● Aim of the task:
Whichever lines of the entries hold the word "Tool" should be identified and copied.

(Change detection outputs)
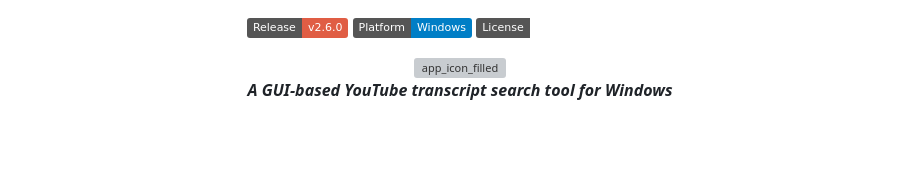
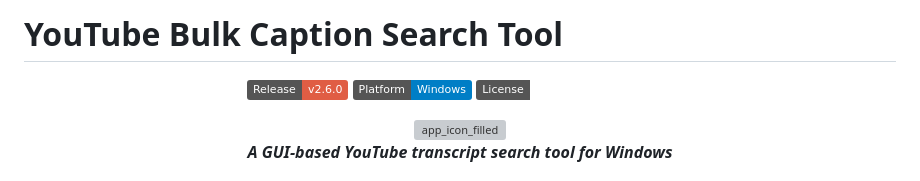
Before and after one commit to serptail/CapScript-Youtube-Subtitle-Search-Tool, a Markdown page: README.md, the part around the change. GitHub-like rendering; badges without logos; blank space fills up the shorter version; grey boxes are pictures that could not be loaded.

Commit message:
Add project title to README
Added project title and alignment to README.

```diff
--- a/README.md
+++ b/README.md
@@ -1,3 +1,5 @@
+# YouTube Bulk Caption Search Tool
+
 <div align="center">
 
 [![Release](https://img.shields.io/badge/Release-v2.6.0-red.svg)](https://github.com/serptail/CapScript-Youtube-Subtitle-Search-Tool/releases) ![Platform](https://img.shields.io/badge/Platform-Windows-blue.svg) [![License](https://img.shields.io/badge/License-MIT%20%2B%20Commons%20Clause-white.svg)](LICENSE)
```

● Solution for this task:
Before and after one commit to serptail/CapScript-Youtube-Subtitle-Search-Tool, a Markdown page: README.md, the part around the change. GitHub-like rendering; badges without logos; blank space fills up the shorter version; grey boxes are pictures that could not be loaded.
+# YouTube Bulk Caption Search Tool
 [![Release](https://img.shields.io/badge/Release-v2.6.0-red.svg)](https://github.com/serptail/CapScript-Youtube-Subtitle-Search-Tool/releases) ![Platform](https://img.shields.io/badge/Platform-Windows-blue.svg) [![License](https://img.shields.io/badge/License-MIT%20%2B%20Commons%20Clause-white.svg)](LICENSE)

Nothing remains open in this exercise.